If you’re looking for a thoughtful, accessible and engaging read on the subject of contraception and natural family planning, you may want to pick up a copy of Patrick Coffin’s book entitled Sex au Naturel: What It Is and Why It’s Good for Your Marriage, or Christopher West’s recent book, Eclipse of the Body: How We Lost the Meaning of Sex, Gender, Marriage, & Family (And How to Reclaim It).
I heard Patrick speak on this topic when he was our guest catechist in the RCIA Hollywood program. You can listen to Patrick’s presentation here:
His book has received positive reviews from Kimberly Hahn, Cardinal George Pell, and others. There are also a couple of useful reader reviews on Amazon’s website. One reader writes:
Patrick Coffin’s book is a friendly and accessible introduction to the Church’s teachings on sexuality, especially contraception, and how living those teachings improves marriage. It is funny, down-to-earth, easy to read, comprehensive.
I highly recommend it for anyone who has questions or doubts about the Church’s teaching, or for anyone who has a friend or family member with questions or doubts.
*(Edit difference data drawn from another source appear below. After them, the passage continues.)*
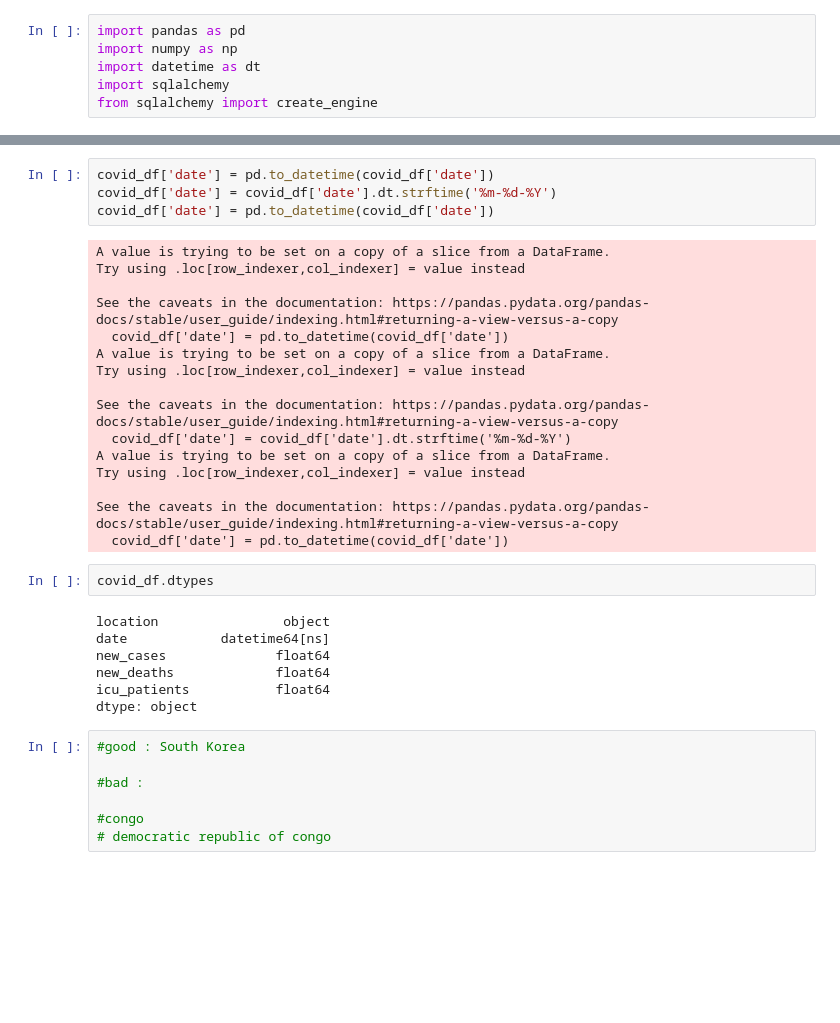
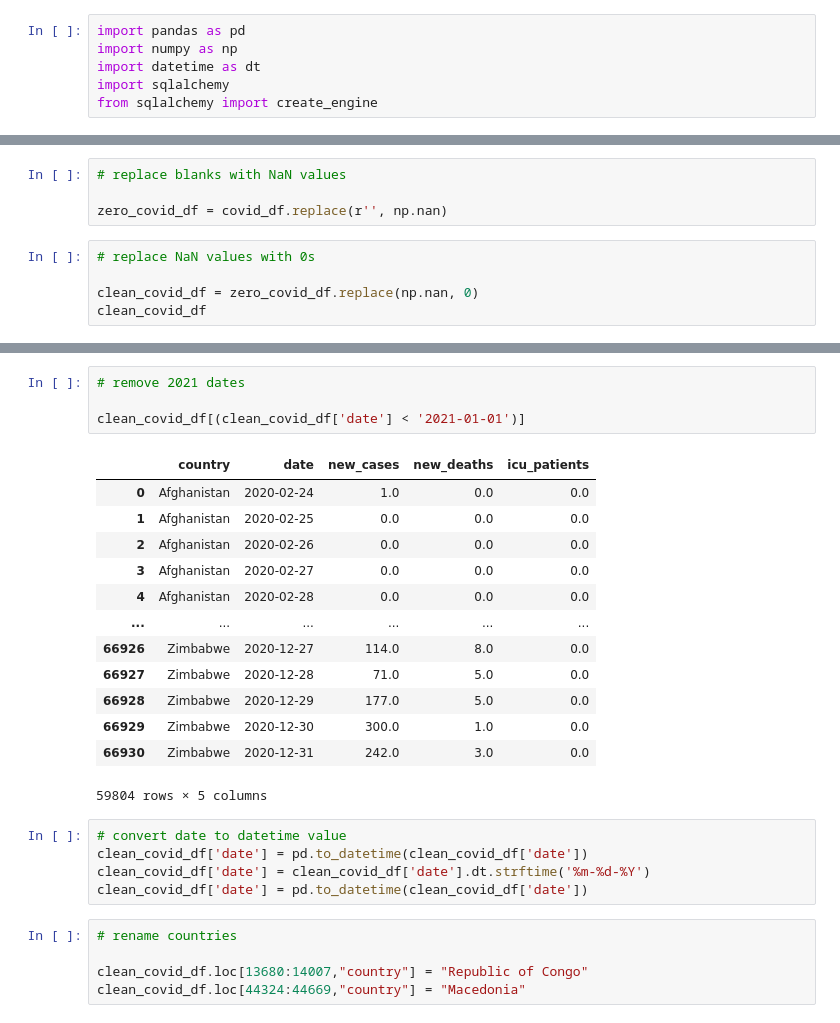
Before and after one commit to Kpearson72/etl-project-team4, a Jupyter notebook: Avery_working_directory/Avery_working_covid_data_per_country.ipynb, the cells around one changed output, grey strips where cells are left out. Saved outputs shown, nothing was run; the diff lists cells and outputs as text; blank space fills up the shorter version.

```diff
--- a/Avery_working_directory/Avery_working_covid_data_per_country.ipynb
+++ b/Avery_working_directory/Avery_working_covid_data_per_country.ipynb
@@ -104,0 +91,9 @@ covid_df.loc[covid_df['location'] == 'Democratic Republic of Congo']
+# %%
+# replace blanks with NaN values
+
+zero_covid_df = covid_df.replace(r'', np.nan)
+# %%
+# replace NaN values with 0s
+
+clean_covid_df = zero_covid_df.replace(np.nan, 0)
+clean_covid_df
@@ -105,36 +125,28 @@ covid_df.loc[covid_df['location'] == 'Democratic Republic of Congo']
+# %%
+# remove 2021 dates
+
+clean_covid_df[(clean_covid_df['date'] < '2021-01-01')]
+# %% [output]
+|  | country | date | new_cases | new_deaths | icu_patients |
+| 0 | Afghanistan | 2020-02-24 | 1.0 | 0.0 | 0.0 |
+| 1 | Afghanistan | 2020-02-25 | 0.0 | 0.0 | 0.0 |
+| 2 | Afghanistan | 2020-02-26 | 0.0 | 0.0 | 0.0 |
+| 3 | Afghanistan | 2020-02-27 | 0.0 | 0.0 | 0.0 |
+| 4 | Afghanistan | 2020-02-28 | 0.0 | 0.0 | 0.0 |
+| ... | ... | ... | ... | ... | ... |
+| 66926 | Zimbabwe | 2020-12-27 | 114.0 | 8.0 | 0.0 |
+| 66927 | Zimbabwe | 2020-12-28 | 71.0 | 5.0 | 0.0 |
+| 66928 | Zimbabwe | 2020-12-29 | 177.0 | 5.0 | 0.0 |
+| 66929 | Zimbabwe | 2020-12-30 | 300.0 | 1.0 | 0.0 |
+| 66930 | Zimbabwe | 2020-12-31 | 242.0 | 3.0 | 0.0 |
+59804 rows × 5 columns
 # %%
-covid_df['date'] = pd.to_datetime(covid_df['date'])
-covid_df['date'] = covid_df['date'].dt.strftime('%m-%d-%Y')
-covid_df['date'] = pd.to_datetime(covid_df['date'])
+# convert date to datetime value
+clean_covid_df['date'] = pd.to_datetime(clean_covid_df['date'])
+clean_covid_df['date'] = clean_covid_df['date'].dt.strftime('%m-%d-%Y')
+clean_covid_df['date'] = pd.to_datetime(clean_covid_df['date'])
-# %% [output]
-A value is trying to be set on a copy of a slice from a DataFrame.
-Try using .loc[row_indexer,col_indexer] = value instead
-
-See the caveats in the documentation: https://pandas.pydata.org/pandas-docs/stable/user_guide/indexing.html#returning-a-view-versus-a-copy
-  covid_df['date'] = pd.to_datetime(covid_df['date'])
-A value is trying to be set on a copy of a slice from a DataFrame.
-Try using .loc[row_indexer,col_indexer] = value instead
-
-See the caveats in the documentation: https://pandas.pydata.org/pandas-docs/stable/user_guide/indexing.html#returning-a-view-versus-a-copy
-  covid_df['date'] = covid_df['date'].dt.strftime('%m-%d-%Y')
-A value is trying to be set on a copy of a slice from a DataFrame.
-Try using .loc[row_indexer,col_indexer] = value instead
-
-See the caveats in the documentation: https://pandas.pydata.org/pandas-docs/stable/user_guide/indexing.html#returning-a-view-versus-a-copy
-  covid_df['date'] = pd.to_datetime(covid_df['date'])
-# %%
-covid_df.dtypes
-# %% [output]
-location                object
-date            datetime64[ns]
-new_cases              float64
-new_deaths             float64
-icu_patients           float64
-dtype: object
-# %%
-#good : South Korea
-
-#bad :
-
-#congo
-# democratic republic of congo
+# %%
+# rename countries
+
+clean_covid_df.loc[13680:14007,"country"] = "Republic of Congo"
+clean_covid_df.loc[44324:44669,"country"] = "Macedonia"
```
Also changed, not shown: parts of 15 cells of this notebook, 2 other files.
I thought I was well-versed in this material; but even I was able to gain from Coffin’s perspective and learned a few new facts as well as some new ways of presenting the information….
Above all Coffin presents all of these teachings with love and mercy and not with an attitude of bashing the infidels. The book is an invitation to a cordial discussion, one that says: “Hey, even if you disagree you might at least hear me out and understand why I hold the position I do.”
If you want a better understanding of the Church’s teaching, or want to help others understand it, this books sounds like a great resource.
See also my post from 2008 on the 40th anniversary of Humanae Vitae.